- DATA SUPPLIED:
——

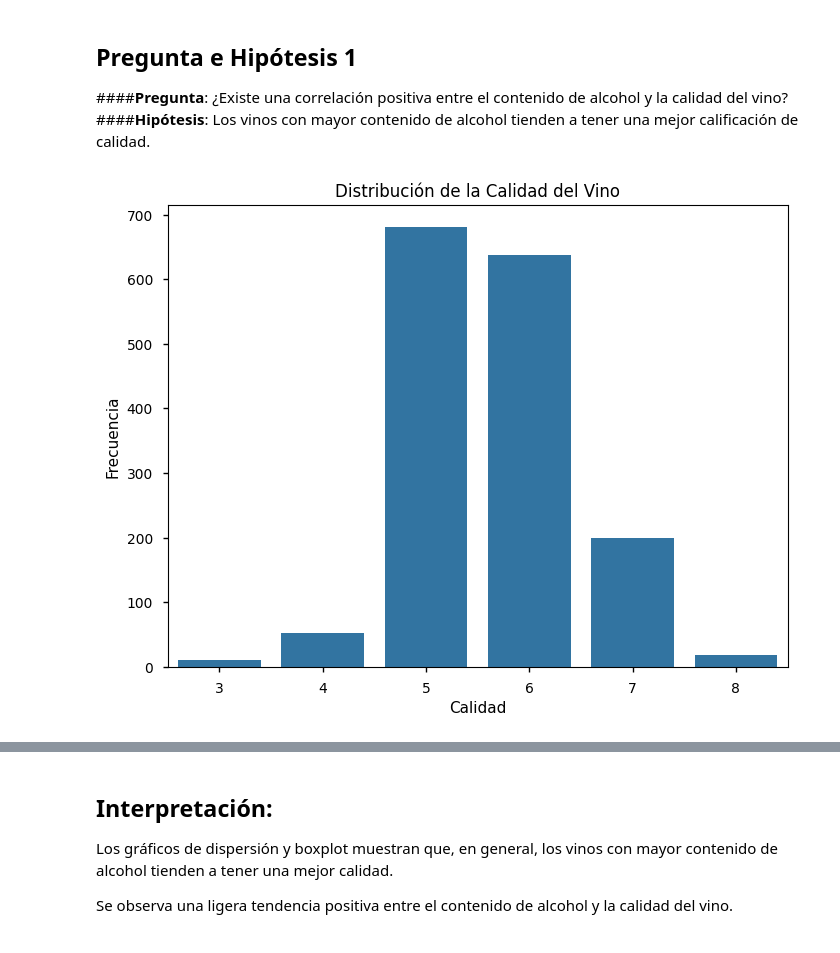
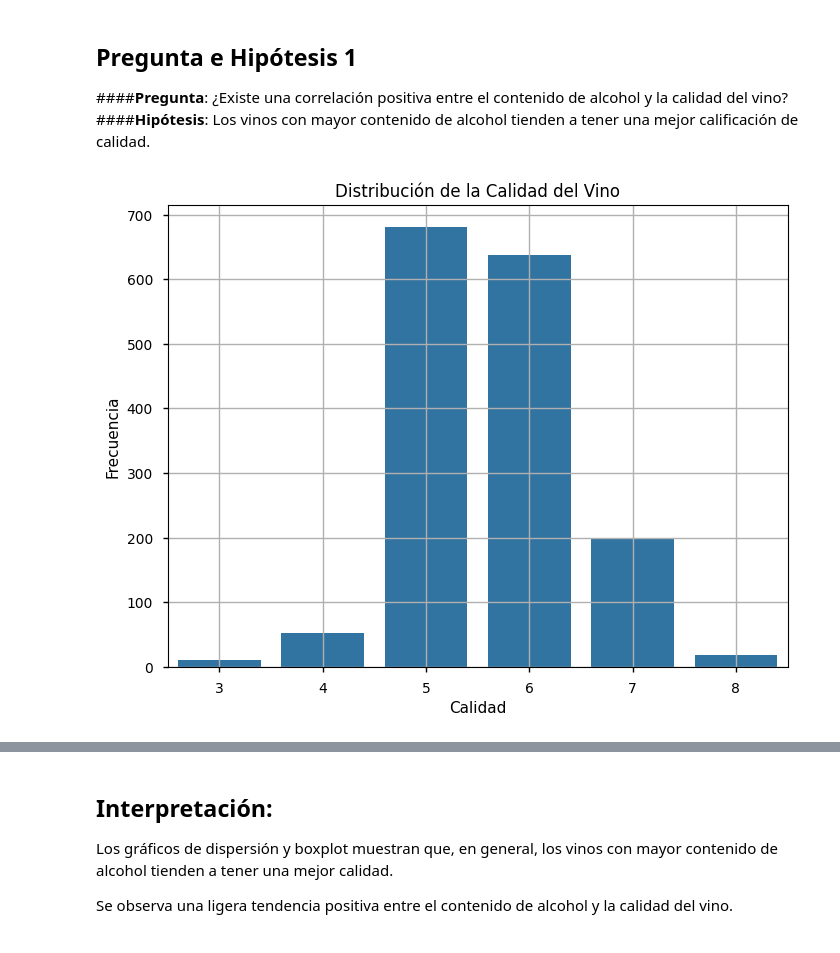
Before and after one commit to tdiego74/Clase_Data_Science_I_PBLC, a Jupyter notebook: ProyectoDS_ParteII_Tocci.ipynb, the cells around one changed output, grey strips where cells are left out. Drawn from its saved outputs; the diff is of its cells as text; code cells hidden in the pictures.

```diff
--- a/ProyectoDS_ParteII_Tocci.ipynb
+++ b/ProyectoDS_ParteII_Tocci.ipynb
@@ -179,13 +179,13 @@ mpl.style.use('seaborn-v0_8-notebook')
 # %%
 fig, ax = plt.subplots(figsize=(8, 6))
 sns.countplot(x='Calidad', data=df)
 ax.set_title('Distribución de la Calidad del Vino')
 ax.set_xlabel('Calidad')
 ax.set_ylabel('Frecuencia')
-ax.grid(False)
+ax.grid(True)
 plt.show()
 # %% [output]
-[figure, old version]
+[figure, new version]
 # %%
 # Histograma del Alcohol (Univariado)
 plt.figure(figsize=(8, 6))
```
Also changed, not shown: parts of 8 cells of this notebook.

——

- TASK TO COMPLETE:
Each line of the records is to be reproduced exactly, and each picture dropped.

- EXPECTED ANSWER:
Before and after one commit to tdiego74/Clase_Data_Science_I_PBLC, a Jupyter notebook: ProyectoDS_ParteII_Tocci.ipynb, the cells around one changed output, grey strips where cells are left out. Drawn from its saved outputs; the diff is of its cells as text; code cells hidden in the pictures.

```diff
--- a/ProyectoDS_ParteII_Tocci.ipynb
+++ b/ProyectoDS_ParteII_Tocci.ipynb
@@ -179,13 +179,13 @@ mpl.style.use('seaborn-v0_8-notebook')
 # %%
 fig, ax = plt.subplots(figsize=(8, 6))
 sns.countplot(x='Calidad', data=df)
 ax.set_title('Distribución de la Calidad del Vino')
 ax.set_xlabel('Calidad')
 ax.set_ylabel('Frecuencia')
-ax.grid(False)
+ax.grid(True)
 plt.show()
 # %% [output]
-[figure, old version]
+[figure, new version]
 # %%
 # Histograma del Alcohol (Univariado)
 plt.figure(figsize=(8, 6))
```
Also changed, not shown: parts of 8 cells of this notebook.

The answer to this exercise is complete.